Make as many words as you can with the letters below. All your words must be at least four letters long, and must also include the highlighted letter. What’s the nine-letter word?

SEE how many words you can make using the letters below. All your words must be at least 4 letters long, and must include the letter (change).

We found commonly used words, plus one 9-letter word. Can you do better?

Use each letter only once. But if there are e.g. two As, you can used them both.

Don’t count proper nouns such as April, Zeus, or Newcastle (pretty much anything that has to be spelled with a capital letter at the start), or acronyms like HMRC.

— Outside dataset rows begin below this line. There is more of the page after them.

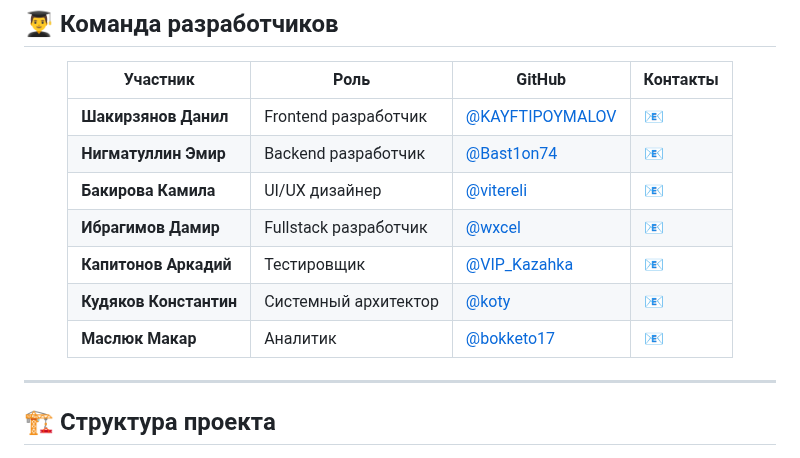
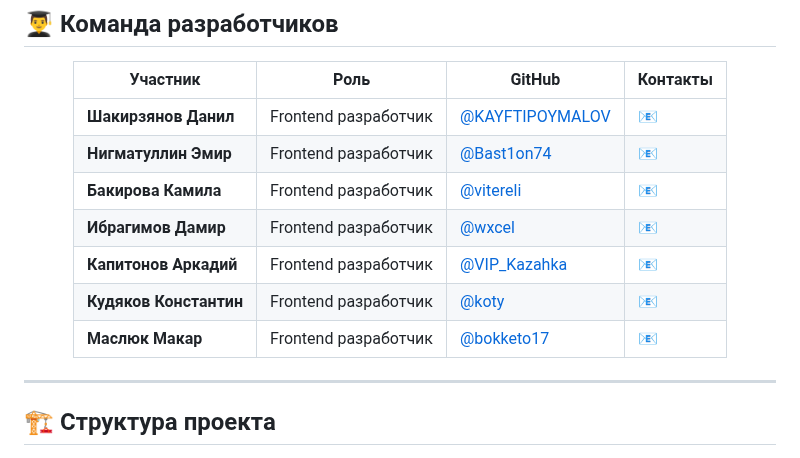
Before and after one commit to fen4yara/YoptaDnevnik, a Markdown page: README.md, the part around the change. Drawn GitHub-style.

```diff
--- a/README.md
+++ b/README.md
@@ -56,12 +56,12 @@
 | Участник | Роль | GitHub | Контакты |
 |----------|------|--------|----------|
 | **Шакирзянов Данил** | Frontend разработчик | [@KAYFTIPOYMALOV](https://github.com/KAYFTIPOYMALOV) | [📧](mailto:) |
-| **Нигматуллин Эмир** | Backend разработчик | [@Bast1on74](https://github.com/Bast1on74) | [📧](mailto:) |
-| **Бакирова Камила** | UI/UX дизайнер | [@vitereli](https://github.com/vitereli) | [📧](mailto:) |
-| **Ибрагимов Дамир** | Fullstack разработчик | [@wxcel](https://github.com/wxcel) | [📧](mailto:) |
-| **Капитонов Аркадий** | Тестировщик | [@VIP_Kazahka](https://github.com/) | [📧](mailto:) |
-| **Кудяков Константин** | Системный архитектор | [@koty](https://github.com/koty) | [📧](mailto:) |
-| **Маслюк Макар** | Аналитик | [@bokketo17](https://github.com/bokketo17) | [📧](mailto:) |
+| **Нигматуллин Эмир** | Frontend разработчик | [@Bast1on74](https://github.com/Bast1on74) | [📧](mailto:) |
+| **Бакирова Камила** | Frontend разработчик | [@vitereli](https://github.com/vitereli) | [📧](mailto:) |
+| **Ибрагимов Дамир** | Frontend разработчик | [@wxcel](https://github.com/wxcel) | [📧](mailto:) |
+| **Капитонов Аркадий** | Frontend разработчик | [@VIP_Kazahka](https://github.com/) | [📧](mailto:) |
+| **Кудяков Константин** | Frontend разработчик | [@koty](https://github.com/koty) | [📧](mailto:) |
+| **Маслюк Макар** | Frontend разработчик | [@bokketo17](https://github.com/bokketo17) | [📧](mailto:) |
 
 </div>
 
```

Don’t just add -S for plurals or third person singular verbs, e.g. CAT → CATS or SPEAK → SPEAKS.

More Word Games
A word search game with a dash of strategy.
Guess these words letter by letter – before the cats are gone!
Do you know ‘cup’ (6 letters), and ‘unit of resistance’ (3 letters)?
Changing one letter at a time, see if you can start with CHIP and finish with PUTT.
Find the magic letter that can change three words into three different ones.